Culture attitudes affect the way we behave, think and interact with other people. It is not just about where our ancestors come from; culture also shows in our dress sense, what we eat, how we bring up children and interact with family, discipline and routines, the music and entertainment we choose, our festivals and our style of communicating with each other. As the world around us becomes more complex and more diverse, the culture attitudes of children have to be shaped. They need to be equipped with skills to interact with people from different cultural identities and backgrounds.
Create a Culture Sensitive Child Care Center
To make a child care center more culture sensitive takes time and patience, as well as an open mind. Culture
equality is an attitude to be nurtured and instilled in the staff members as well as in the children and parents and can be difficult at times. A few tips to make it easier:
Culture Attitudes: Dealing with Parents
- Identify problem areas: Common areas of difference in culture attitudes when it comes to children are discipline, breast or bottle feeding, table etiquette and good manners, sleep habits and nap times, potty training, and play time and games. These are all areas that you should discuss with parents.
- Schedule time to meet parents and get to know them: Assuming knowledge about a background based on the appearance of the parents does not allow you to provide a culture sensitive approach. Spend time talking to parents and understanding their concerns and requirements from you. Building a trusting relationship with parents before running into problems helps when a disagreement arises.
- Resolve problems amicably: When a situation arises due to differences in culture attitudes, it is important to discuss it with parents in a comfortable atmosphere. Many child care professionals make short visits to the homes of the children they look after, in order to build a more personal relationship with parents.
Culture Equality at the Center
- Avoid stereotyping: Examine yourself carefully for any evidence of judgmental culture attitudes or stereotyping, either of children or their parents. Do you assume that a child may have a troubled family background, low intelligence, slower development, or a different set of values based on his or her religion or ethnic background? Talking to the child and to the parents will help you gain a realistic and far more useful understanding of the individual qualities.
- Educate staff: Encourage meetings and discussions between staff members to develop a spirit of culture equality amongst other child carers.
Culture Sensitive Child Care
- Make culture sensitive changes at the center: Children who come to the center should feel as if they belong. Display photographs of the child with his or her family, put up drawings that the children make, or allow children to help clean up or perform small tasks so they develop a sense of responsibility towards the center. Ensure that books, toys and pictures around the center are culture sensitive and encourage tolerance.
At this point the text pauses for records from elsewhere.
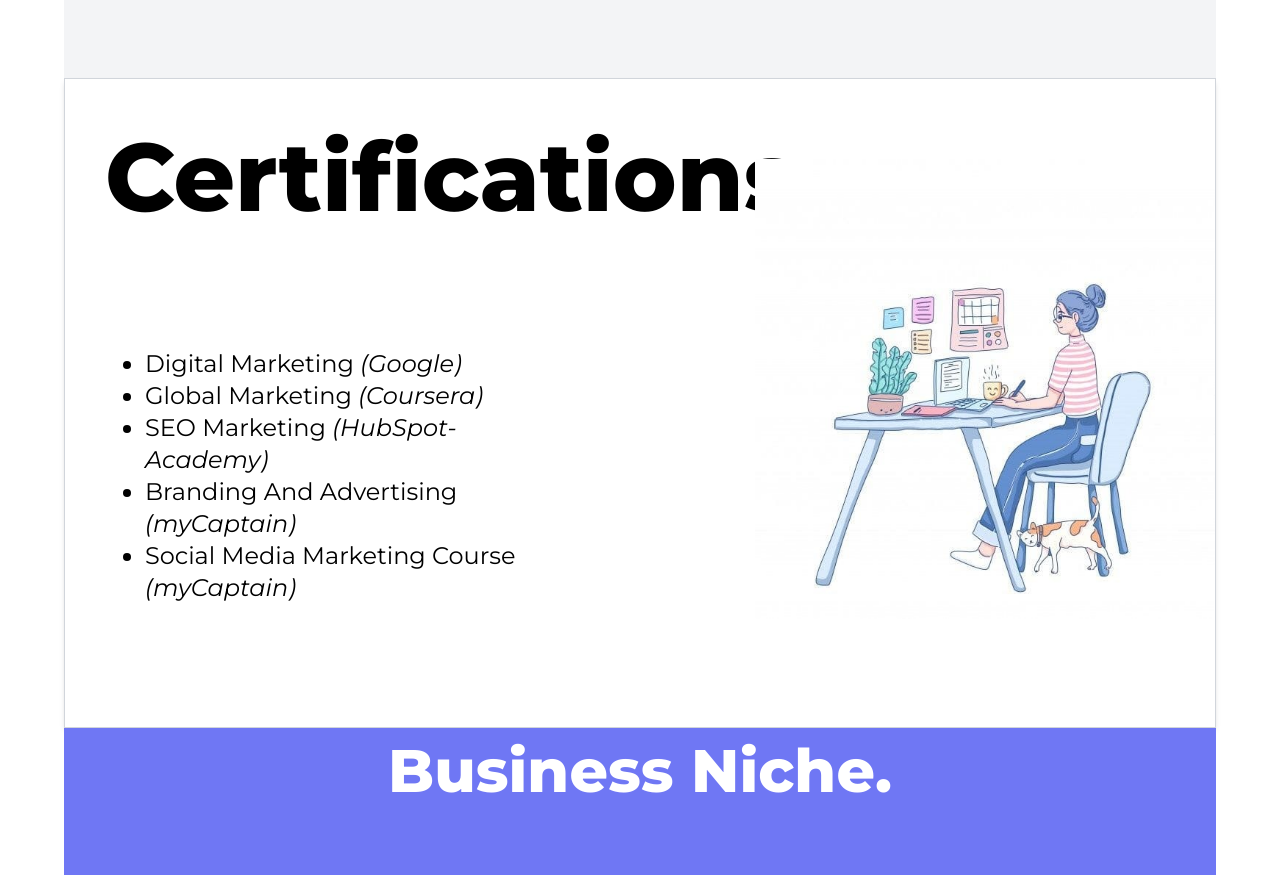
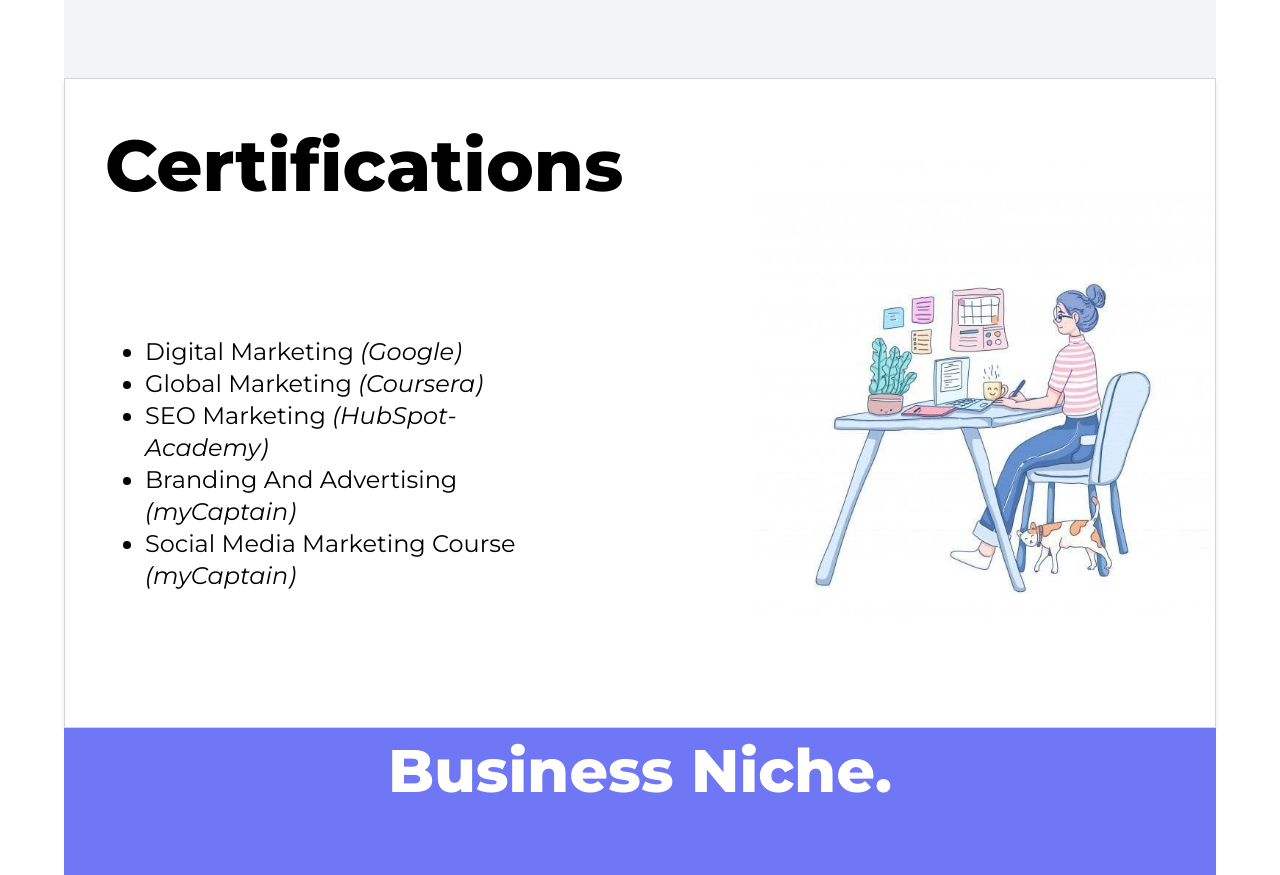
Before and after one commit to Sakshi4698/Sakshi_Portfolio, a website built with Vite: page about.html in a window 1280 px wide. Shown: the part 1800-2675 px from the top of the page. Built offline with nearby package versions, Linux system fonts and the light colour scheme; a web font is replaced by a local one.

Commit message:
Update about.html

```diff
--- a/about.html
+++ b/about.html
@@ -161,7 +161,7 @@
         <!--left content-->
             <div class="flex flex-wrap max-w-[500px] px-[40px] pt-[50px]  sm:w-3/5">
                 <!-- <p class="font-playfair text-[18px] text-charcDisplay sm:text-2xl ">I'm An Open Book.</p> -->
-                <h1 class="font-montserrat font-extrabold text-[45px] md:text-8xl">Certifications</h1>
+                <h1 class="font-montserrat font-extrabold text-[45px] md:text-7xl">Certifications</h1>
 
                     <ul class="list-disc font-playFair pl-10">
                         <li class="text-2xl">Digital Marketing <em>(Google)</em></li>
```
- Educate the children: Spend time talking to children about culture equality and how they feel about diversity. Reading aloud from positive books, celebrating different festivals together, comparing cultures through plays or songs help cultivating a multicultural spirit. It is important to set an example yourself. Children pick up cues from adults very quickly and will imitate any discriminatory behavior once they see it.
While child carers and parents share the responsibility of ensuring that children grow up to be culture sensitive and accepting of multiple cultures and ethnic identities, child carers need to pay special attention to this area for different reasons. When there is a difference or insensitivity between a child’s experiences in a child care center and at home, it affects the child, parents and professional. Differences in culture attitudes can make a child feel insecure, confused, frustrated and torn between the two. Without culture sensitive carers, parents may feel misunderstood, defensive, or that their background and heritage is being threatened or disrespected. Child carers will find that there is no support from parents, that the child is absent often or that the parents withdraw the child from the center to find more culture sensitive services.
- Responsive Teaching for Children with Diverse Language, Culture and Abilities – National Child Care Information and Technical Assistance Center
- Cultural Sensitivity when Caring for Infants and Toddlers – Wisconsin Child Care Improvement Project
- Accepting the Challenge of Diversity – Making Child Care Centers Culturally Comfortable Places. University of Connecticut
- Diversity in the Classroom – Public Broadcasting Service